## PROBLEM TO SOLVE:
Down to the final line, print the records below exactly and without pictures.

## INFORMATION SHOWN:
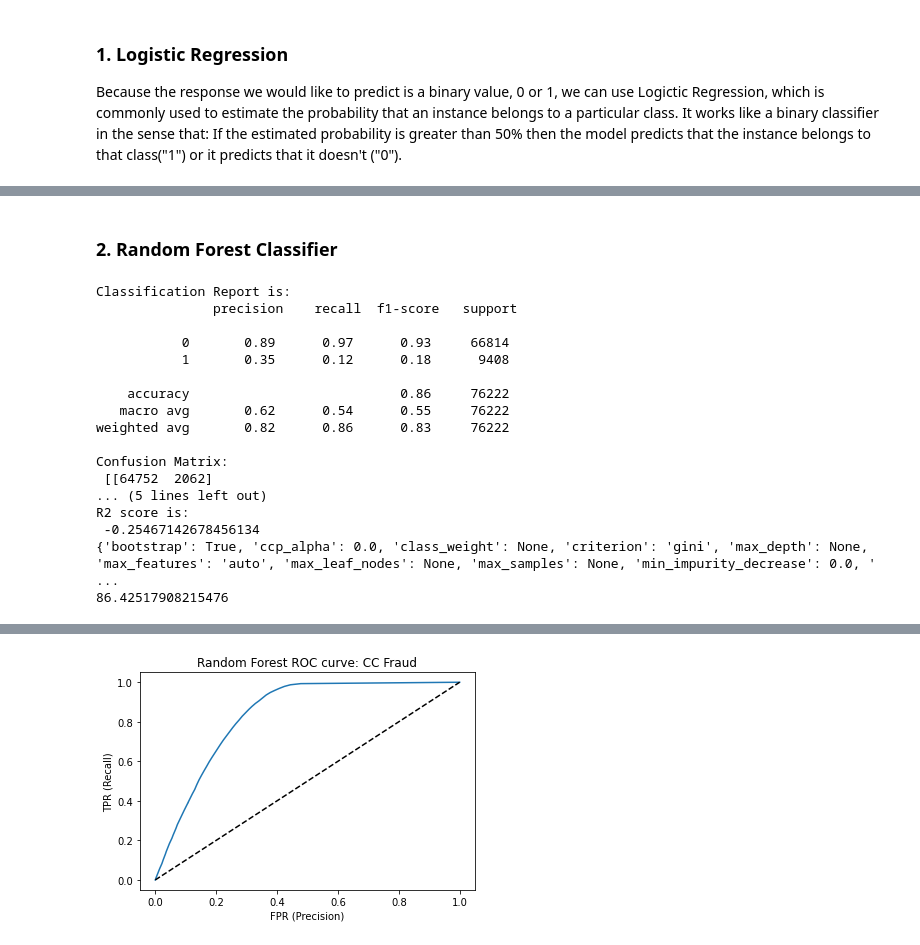
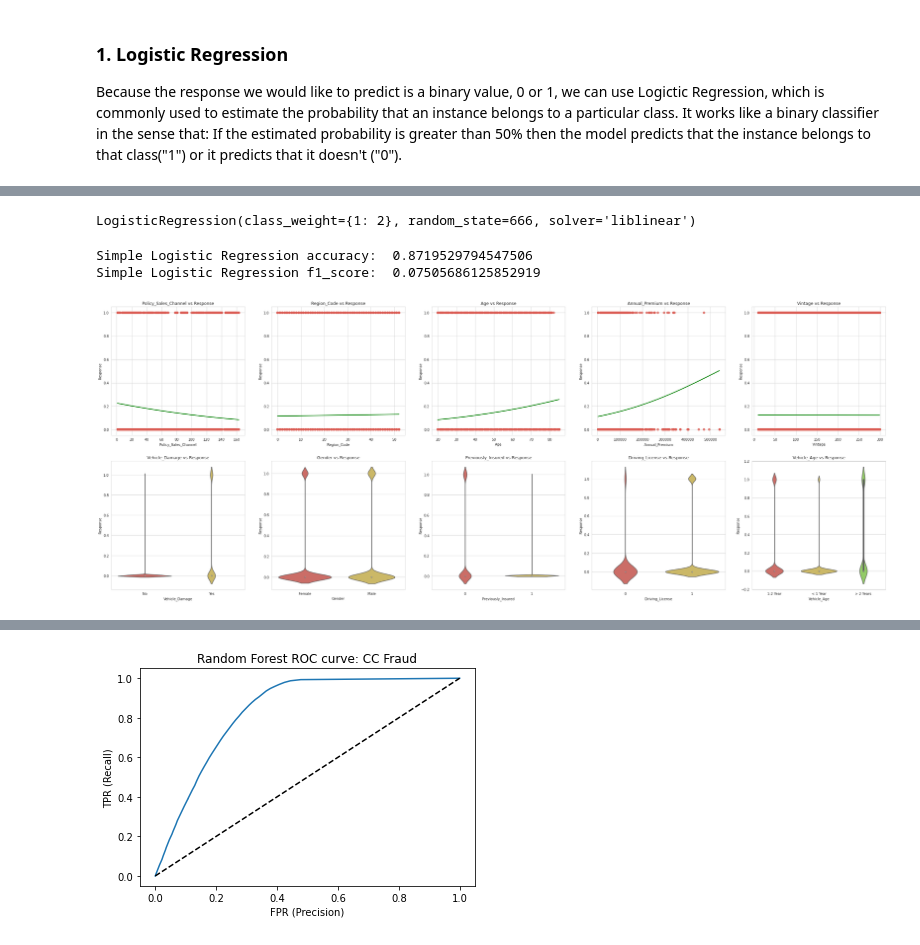
Before and after one commit to keresztesbeata/Intelligent-Systems-Lab, a Jupyter notebook: Health-Insurance-Cross-Sell-Prediction/Car_insurance_prediction.ipynb, the cells around one changed output, grey strips where cells are left out. Drawn from its saved outputs; the diff is of its cells as text; code cells hidden in the pictures.

```diff
--- a/Health-Insurance-Cross-Sell-Prediction/Car_insurance_prediction.ipynb
+++ b/Health-Insurance-Cross-Sell-Prediction/Car_insurance_prediction.ipynb
@@ -1777,32 +1694,16 @@ As we can see, after removing these columns, the accuracy of the prediction has
-# %% [markdown]
-### 2. Random Forest Classifier
-# %%
-random_forest_classifier = RandomForestClassifier()
-random_forest_classifier.fit(X_train_prepared,y_train)
-
-y_pred=random_forest_classifier.predict(X_test_prepared)
-print("Classification Report is:\n",classification_report(y_test,y_pred))
-print("Confusion Matrix:\n",confusion_matrix(y_test,y_pred))
-print("Training Score:\n",random_forest_classifier.score(X_test_prepared,y_test)*100)
-print("Mean Squared Error:\n",mean_squared_error(y_test,y_pred))
-print("R2 score is:\n",r2_score(y_test,y_pred))
-print(random_forest_classifier.get_params())
-print(accuracy_score(y_test,y_pred)*100)
-# %% [output]
-Classification Report is:
-               precision    recall  f1-score   support
-
-           0       0.89      0.97      0.93     66814
-           1       0.35      0.12      0.18      9408
-
-    accuracy                           0.86     76222
-   macro avg       0.62      0.54      0.55     76222
-weighted avg       0.82      0.86      0.83     76222
-
-Confusion Matrix:
- [[64752  2062]
-... (5 lines left out)
-R2 score is:
- -0.25467142678456134
-{'bootstrap': True, 'ccp_alpha': 0.0, 'class_weight': None, 'criterion': 'gini', 'max_depth': None, 'max_features': 'auto', 'max_leaf_nodes': None, 'max_samples': None, 'min_impurity_decrease': 0.0, ' ...
-86.42517908215476
+# %%
+# shuffle the data using "liblinear" solver and a seed equal to the random_state for generating splits with random permutations
+logistic_regression = LogisticRegression(solver="liblinear",  class_weight={1:2}, random_state=666)
+# pre-process the data
+X_train_prepared = prepare_data(X_train)
+
+logistic_regression.fit(X_train_prepared, y_train)
+# %% [output]
+LogisticRegression(class_weight={1: 2}, random_state=666, solver='liblinear')
+# %%
+predictions = logistic_regression.predict(prepare_data(X_test))
+print('Simple Logistic Regression accuracy: ', accuracy_score(y_test, predictions))
+print('Simple Logistic Regression f1_score: ', f1_score(y_test, predictions))
+# %% [output]
+Simple Logistic Regression accuracy:  0.8719529794547506
+Simple Logistic Regression f1_score:  0.07505686125852919
@@ -1808,0 +1754,4 @@ R2 score is:
+# %%
+display_plots(X_train, y_train)
+# %% [output]
+[figure, added]
```
Also changed, not shown: parts of 60 cells of this notebook.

## RESULT FOR THIS TASK:
Before and after one commit to keresztesbeata/Intelligent-Systems-Lab, a Jupyter notebook: Health-Insurance-Cross-Sell-Prediction/Car_insurance_prediction.ipynb, the cells around one changed output, grey strips where cells are left out. Drawn from its saved outputs; the diff is of its cells as text; code cells hidden in the pictures.

```diff
--- a/Health-Insurance-Cross-Sell-Prediction/Car_insurance_prediction.ipynb
+++ b/Health-Insurance-Cross-Sell-Prediction/Car_insurance_prediction.ipynb
@@ -1777,32 +1694,16 @@ As we can see, after removing these columns, the accuracy of the prediction has
-# %% [markdown]
-### 2. Random Forest Classifier
-# %%
-random_forest_classifier = RandomForestClassifier()
-random_forest_classifier.fit(X_train_prepared,y_train)
-
-y_pred=random_forest_classifier.predict(X_test_prepared)
-print("Classification Report is:\n",classification_report(y_test,y_pred))
-print("Confusion Matrix:\n",confusion_matrix(y_test,y_pred))
-print("Training Score:\n",random_forest_classifier.score(X_test_prepared,y_test)*100)
-print("Mean Squared Error:\n",mean_squared_error(y_test,y_pred))
-print("R2 score is:\n",r2_score(y_test,y_pred))
-print(random_forest_classifier.get_params())
-print(accuracy_score(y_test,y_pred)*100)
-# %% [output]
-Classification Report is:
-               precision    recall  f1-score   support
-
-           0       0.89      0.97      0.93     66814
-           1       0.35      0.12      0.18      9408
-
-    accuracy                           0.86     76222
-   macro avg       0.62      0.54      0.55     76222
-weighted avg       0.82      0.86      0.83     76222
-
-Confusion Matrix:
- [[64752  2062]
-... (5 lines left out)
-R2 score is:
- -0.25467142678456134
-{'bootstrap': True, 'ccp_alpha': 0.0, 'class_weight': None, 'criterion': 'gini', 'max_depth': None, 'max_features': 'auto', 'max_leaf_nodes': None, 'max_samples': None, 'min_impurity_decrease': 0.0, ' ...
-86.42517908215476
+# %%
+# shuffle the data using "liblinear" solver and a seed equal to the random_state for generating splits with random permutations
+logistic_regression = LogisticRegression(solver="liblinear",  class_weight={1:2}, random_state=666)
+# pre-process the data
+X_train_prepared = prepare_data(X_train)
+
+logistic_regression.fit(X_train_prepared, y_train)
+# %% [output]
+LogisticRegression(class_weight={1: 2}, random_state=666, solver='liblinear')
+# %%
+predictions = logistic_regression.predict(prepare_data(X_test))
+print('Simple Logistic Regression accuracy: ', accuracy_score(y_test, predictions))
+print('Simple Logistic Regression f1_score: ', f1_score(y_test, predictions))
+# %% [output]
+Simple Logistic Regression accuracy:  0.8719529794547506
+Simple Logistic Regression f1_score:  0.07505686125852919
@@ -1808,0 +1754,4 @@ R2 score is:
+# %%
+display_plots(X_train, y_train)
+# %% [output]
+[figure, added]
```
Also changed, not shown: parts of 60 cells of this notebook.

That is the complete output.